Papers Please and The Virtues of Silence

A principle of game design theory is that constant feedback from the game-system is critical for a particular design to be ‘good’ (Salen & Zimmerman, 2005). From a usability standpoint, I agree, but problems arise when narrative information is conveyed with the same rigidity and specificity as an ammo count. This is one of the reasons that ludonarrative dissonance occurs in modern video games, which is broadly defined as the phenomenon in videogames where narrative elements stand in contrast to the interactive elements (Hocking, 2007; Yap, 2014:13). As a result, the story presented can become incoherent. Continue Reading

Games & Embodied Cognition

What is it Like to be a Cat-Person?

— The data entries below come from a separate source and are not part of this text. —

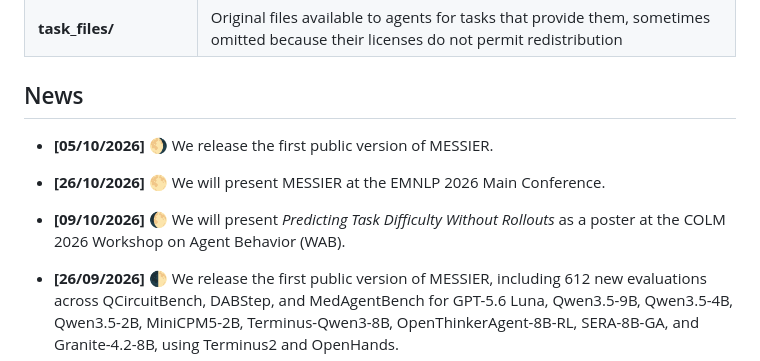
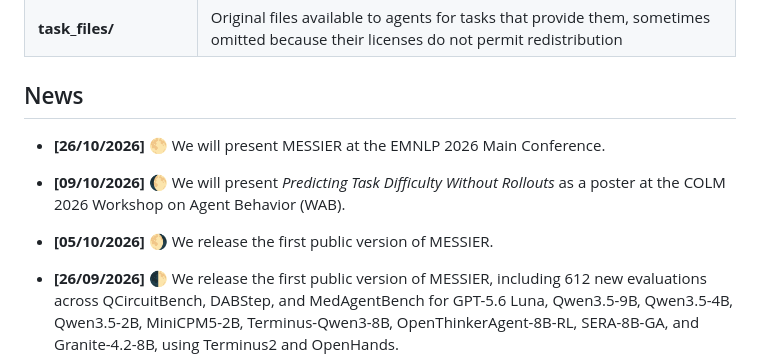
Before and after one commit to Andromede-AI/messier, a Markdown page: docs/huggingface.md, the part around the change. GitHub-like rendering.

```diff
--- a/docs/huggingface.md
+++ b/docs/huggingface.md
@@ -73,9 +73,9 @@ The release is organized into five JSONL tables and a directory of task files:
 
 
 ## News
-- **[05/10/2026]** 🌖 We release the first public version of MESSIER.
 - **[26/10/2026]** 🌕 We will present MESSIER at the EMNLP 2026 Main Conference.
 - **[09/10/2026]** 🌔 We will present *Predicting Task Difficulty Without Rollouts* as a poster at the COLM 2026 Workshop on Agent Behavior (WAB).
+- **[05/10/2026]** 🌖 We release the first public version of MESSIER.
 - **[26/09/2026]** 🌓 We release the first public version of MESSIER, including 612 new evaluations across QCircuitBench, DABStep, and MedAgentBench for GPT-5.6 Luna, Qwen3.5-9B, Qwen3.5-4B, Qwen3.5-2B, MiniCPM5-2B, Terminus-Qwen3-8B, OpenThinkerAgent-8B-RL, SERA-8B-GA, and Granite-4.2-8B, using Terminus2 and OpenHands.
 
 - **[13/09/2026]** 🌒 Updated the data model to include `extra_context`, under which task files are saved. We added original task files from HarveyAI-Lab, GDPval, DABStep, OSWorld, and Toolathlon so the materials available to an agent can be accessed alongside each task.
```
Also changed, not shown: README.md (+1 -1 lines).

I’ve played The Elder Scrolls V: Skyrim (Bethesda 2011) now for 81 hours, with three different characters. I’ve been an elf, an orc and a Khajiit. In Skyrim, I can occupy the body of a magical creature from a fantastic race with a different gender than mine. Yet it seems that no matter the differences between the fantastic races, the basic experience of what is it like to be each is essentially similar. A Khajiit might see in the dark, an Argonian may breathe water, and a Breton might resist magic, but they are all still humans wrapped in a layer of fantastic and endowed with supernatural power. The basic experience of being them is still the same. Continue Reading